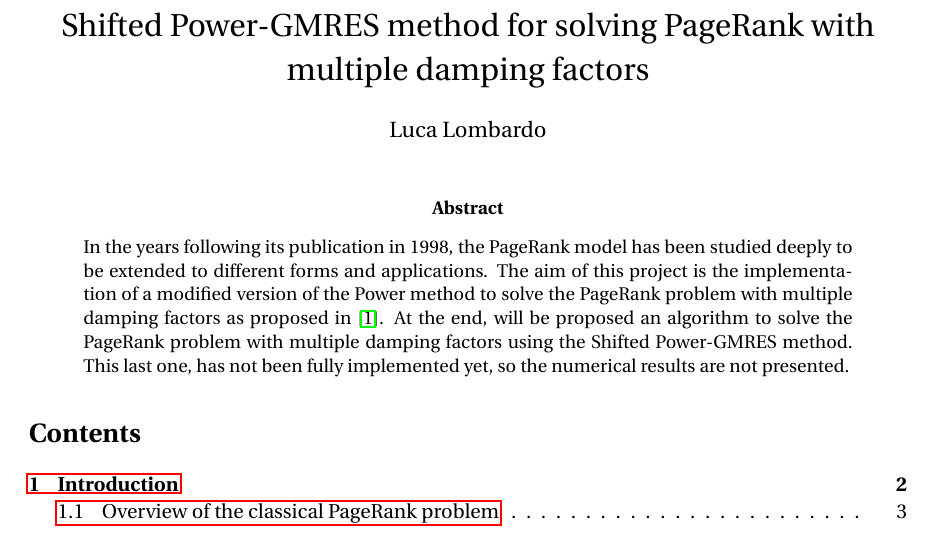
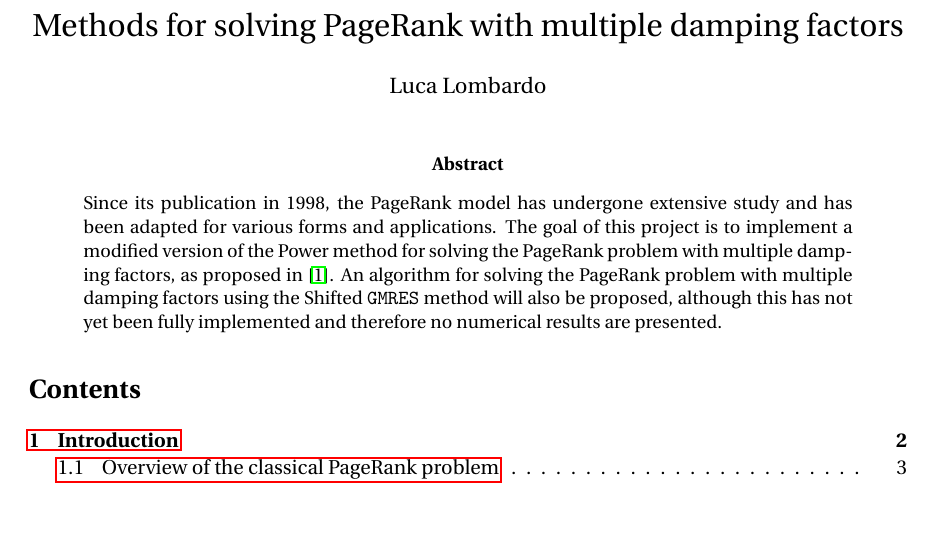
Before and after one commit to lukefleed/ShfitedPowGMRES, a LaTeX paper (tex/main.tex): part of page 1 of 12, cut so that both start at the same text. Compiled offline with pdfLaTeX.

Commit message:
final version

```diff
--- a/tex/main.tex
+++ b/tex/main.tex
@@ -41,7 +41,7 @@
 
 % add counters
 
-\title{Shifted Power-GMRES method for solving PageRank with multiple damping factors}
+\title{Methods for solving PageRank with multiple damping factors}
 \author{Luca Lombardo}
 \date{}
 
@@ -49,7 +49,7 @@
 \maketitle
 
 \begin{abstract}
-    \noindent In the years following its publication in 1998, the PageRank model has been studied deeply to be extended to different forms and applications. The aim of this project is the implementation of a modified version of the Power method to solve the PageRank problem with multiple damping factors as proposed in \cite{SHEN2022126799}. At the end, will be proposed an algorithm to solve the PageRank problem with multiple damping factors using the Shifted Power-GMRES method. This last one, has not been fully implemented yet, so the numerical results are not presented.
+    \noindent Since its publication in 1998, the PageRank model has undergone extensive study and has been adapted for various forms and applications. The goal of this project is to implement a modified version of the Power method for solving the PageRank problem with multiple damping factors, as proposed in \cite{SHEN2022126799}. An algorithm for solving the PageRank problem with multiple damping factors using the Shifted \texttt{GMRES} method will also be proposed, although this has not yet been fully implemented and therefore no numerical results are presented.
 \end{abstract}
 
 \tableofcontents
```
Also changed, not shown: README.md, tex/main.pdf.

____

• **Task objective**:
Output all the data, exactly, without images.

• **Result of the task**:
Before and after one commit to lukefleed/ShfitedPowGMRES, a LaTeX paper (tex/main.tex): part of page 1 of 12, cut so that both start at the same text. Compiled offline with pdfLaTeX.

Commit message:
final version

```diff
--- a/tex/main.tex
+++ b/tex/main.tex
@@ -41,7 +41,7 @@
 
 % add counters
 
-\title{Shifted Power-GMRES method for solving PageRank with multiple damping factors}
+\title{Methods for solving PageRank with multiple damping factors}
 \author{Luca Lombardo}
 \date{}
 
@@ -49,7 +49,7 @@
 \maketitle
 
 \begin{abstract}
-    \noindent In the years following its publication in 1998, the PageRank model has been studied deeply to be extended to different forms and applications. The aim of this project is the implementation of a modified version of the Power method to solve the PageRank problem with multiple damping factors as proposed in \cite{SHEN2022126799}. At the end, will be proposed an algorithm to solve the PageRank problem with multiple damping factors using the Shifted Power-GMRES method. This last one, has not been fully implemented yet, so the numerical results are not presented.
+    \noindent Since its publication in 1998, the PageRank model has undergone extensive study and has been adapted for various forms and applications. The goal of this project is to implement a modified version of the Power method for solving the PageRank problem with multiple damping factors, as proposed in \cite{SHEN2022126799}. An algorithm for solving the PageRank problem with multiple damping factors using the Shifted \texttt{GMRES} method will also be proposed, although this has not yet been fully implemented and therefore no numerical results are presented.
 \end{abstract}
 
 \tableofcontents
```
Also changed, not shown: README.md, tex/main.pdf.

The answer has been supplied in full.